■ Assignment: Your task is to output the listing exactly, leaving every image out.
======== Provided entries ========
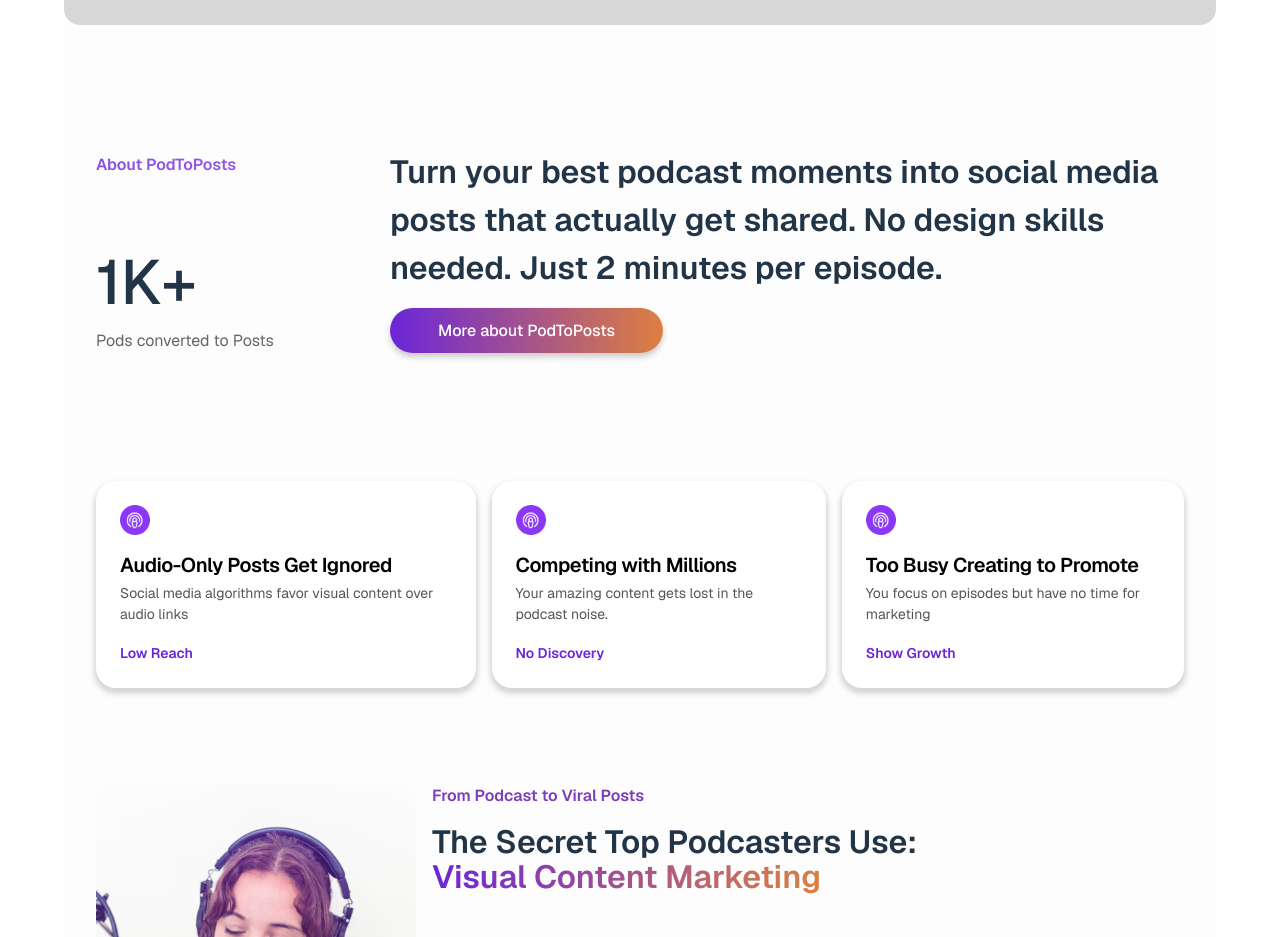
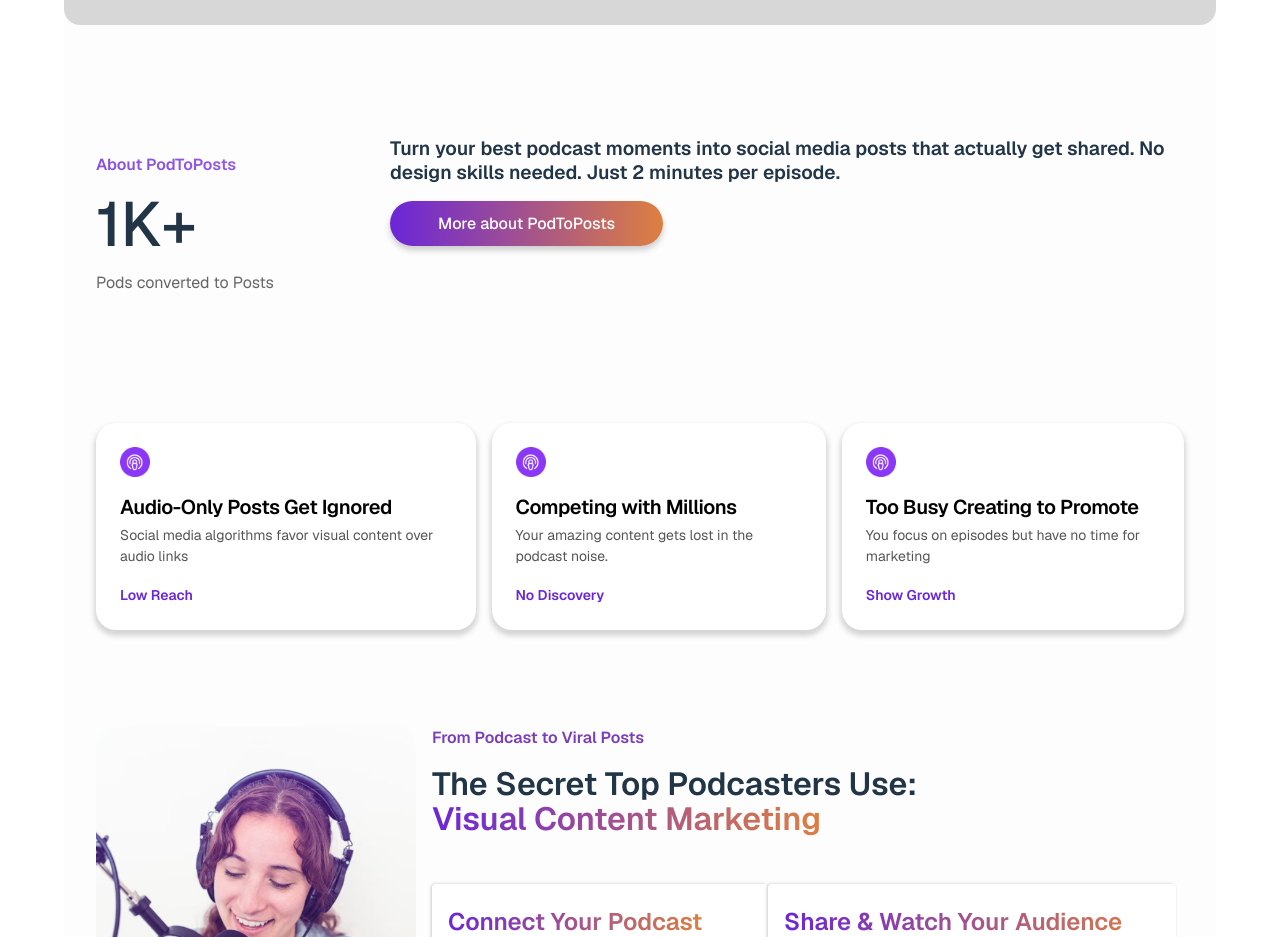
Before and after one commit to botkumar01/pod2posts, a React (Vite) app: page /home in a window 1280 px wide. Shown: the part 1020-1957 px from the top of the page. Built offline with nearby package versions, Linux system fonts and the light colour scheme; a web font is replaced by a local one.

Commit message:
Update HomePage.scss

```diff
--- a/src/Pages/HomePage.scss
+++ b/src/Pages/HomePage.scss
@@ -88,10 +88,10 @@
         .aboutText {
             flex: 2.7;
 
-            h2 {
-                font-size: 2rem;
+              h2 {
+                font-size: 1.2rem !important;
                 margin-bottom: 1rem;
-                line-height: 3rem;
+                line-height: 01.5rem !important;
                 font-weight: 600 !important;
             }
         }
```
========
■ Task result:
Before and after one commit to botkumar01/pod2posts, a React (Vite) app: page /home in a window 1280 px wide. Shown: the part 1020-1957 px from the top of the page. Built offline with nearby package versions, Linux system fonts and the light colour scheme; a web font is replaced by a local one.

Commit message:
Update HomePage.scss

```diff
--- a/src/Pages/HomePage.scss
+++ b/src/Pages/HomePage.scss
@@ -88,10 +88,10 @@
         .aboutText {
             flex: 2.7;
 
-            h2 {
-                font-size: 2rem;
+              h2 {
+                font-size: 1.2rem !important;
                 margin-bottom: 1rem;
-                line-height: 3rem;
+                line-height: 01.5rem !important;
                 font-weight: 600 !important;
             }
         }
```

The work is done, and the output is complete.